> [Exercise goal]:
Look for the word "type" in the entries and copy every line where it shows up.

User interface change data
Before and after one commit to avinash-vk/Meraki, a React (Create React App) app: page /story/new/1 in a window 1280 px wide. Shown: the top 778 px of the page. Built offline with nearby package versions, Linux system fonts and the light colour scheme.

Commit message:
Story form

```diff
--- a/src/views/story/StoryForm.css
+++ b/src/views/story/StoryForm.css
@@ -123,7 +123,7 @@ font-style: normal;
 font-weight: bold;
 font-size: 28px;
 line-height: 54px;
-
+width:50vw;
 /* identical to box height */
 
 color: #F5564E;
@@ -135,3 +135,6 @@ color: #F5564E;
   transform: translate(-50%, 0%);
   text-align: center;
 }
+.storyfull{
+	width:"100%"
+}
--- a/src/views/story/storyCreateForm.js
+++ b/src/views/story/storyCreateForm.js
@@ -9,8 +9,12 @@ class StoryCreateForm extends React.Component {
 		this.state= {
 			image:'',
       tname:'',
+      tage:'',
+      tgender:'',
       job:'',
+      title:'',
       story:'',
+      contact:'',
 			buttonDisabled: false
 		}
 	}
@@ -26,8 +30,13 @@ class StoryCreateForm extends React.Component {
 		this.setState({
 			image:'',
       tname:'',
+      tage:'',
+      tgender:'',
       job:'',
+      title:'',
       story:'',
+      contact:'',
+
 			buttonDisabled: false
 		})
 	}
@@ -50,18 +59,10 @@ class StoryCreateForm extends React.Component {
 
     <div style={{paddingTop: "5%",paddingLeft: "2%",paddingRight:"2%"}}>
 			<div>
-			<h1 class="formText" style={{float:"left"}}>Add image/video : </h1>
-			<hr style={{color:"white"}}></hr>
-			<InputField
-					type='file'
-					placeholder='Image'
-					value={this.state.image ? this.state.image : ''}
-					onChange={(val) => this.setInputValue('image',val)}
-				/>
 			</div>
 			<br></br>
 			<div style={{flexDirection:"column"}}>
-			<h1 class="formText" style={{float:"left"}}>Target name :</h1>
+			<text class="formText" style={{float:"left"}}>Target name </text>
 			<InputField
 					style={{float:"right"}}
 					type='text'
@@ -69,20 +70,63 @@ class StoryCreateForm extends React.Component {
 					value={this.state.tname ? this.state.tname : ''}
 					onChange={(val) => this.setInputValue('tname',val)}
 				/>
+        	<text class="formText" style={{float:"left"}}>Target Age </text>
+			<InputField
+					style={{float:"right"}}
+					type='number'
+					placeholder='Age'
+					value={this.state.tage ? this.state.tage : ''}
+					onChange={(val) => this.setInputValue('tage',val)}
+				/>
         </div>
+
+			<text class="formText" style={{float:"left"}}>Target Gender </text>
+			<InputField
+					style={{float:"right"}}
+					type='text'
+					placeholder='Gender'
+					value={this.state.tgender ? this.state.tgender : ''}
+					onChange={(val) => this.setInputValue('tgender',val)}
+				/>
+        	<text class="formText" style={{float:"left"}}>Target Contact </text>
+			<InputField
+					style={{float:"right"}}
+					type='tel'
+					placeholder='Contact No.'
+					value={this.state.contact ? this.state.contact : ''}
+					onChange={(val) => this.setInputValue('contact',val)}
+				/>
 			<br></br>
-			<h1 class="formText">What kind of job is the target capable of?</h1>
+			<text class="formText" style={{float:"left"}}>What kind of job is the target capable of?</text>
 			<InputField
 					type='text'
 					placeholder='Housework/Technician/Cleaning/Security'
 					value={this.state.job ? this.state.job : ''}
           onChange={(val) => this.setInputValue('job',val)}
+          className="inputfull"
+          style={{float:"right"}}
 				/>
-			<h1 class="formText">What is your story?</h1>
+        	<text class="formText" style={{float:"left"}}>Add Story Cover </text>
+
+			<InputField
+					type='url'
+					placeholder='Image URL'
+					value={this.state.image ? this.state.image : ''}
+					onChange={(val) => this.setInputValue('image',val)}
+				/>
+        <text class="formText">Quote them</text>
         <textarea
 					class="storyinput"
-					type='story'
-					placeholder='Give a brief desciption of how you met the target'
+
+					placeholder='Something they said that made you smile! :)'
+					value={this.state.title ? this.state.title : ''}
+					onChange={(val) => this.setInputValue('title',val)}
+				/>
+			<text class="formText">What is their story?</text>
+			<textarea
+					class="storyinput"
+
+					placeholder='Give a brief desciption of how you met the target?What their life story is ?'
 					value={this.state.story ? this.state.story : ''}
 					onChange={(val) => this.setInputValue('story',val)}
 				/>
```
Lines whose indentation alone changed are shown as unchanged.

> [Response for this exercise]:
-					type='file'
 					type='text'
+					type='number'
+					type='text'
+					type='tel'
 					type='text'
+					type='url'
-					type='story'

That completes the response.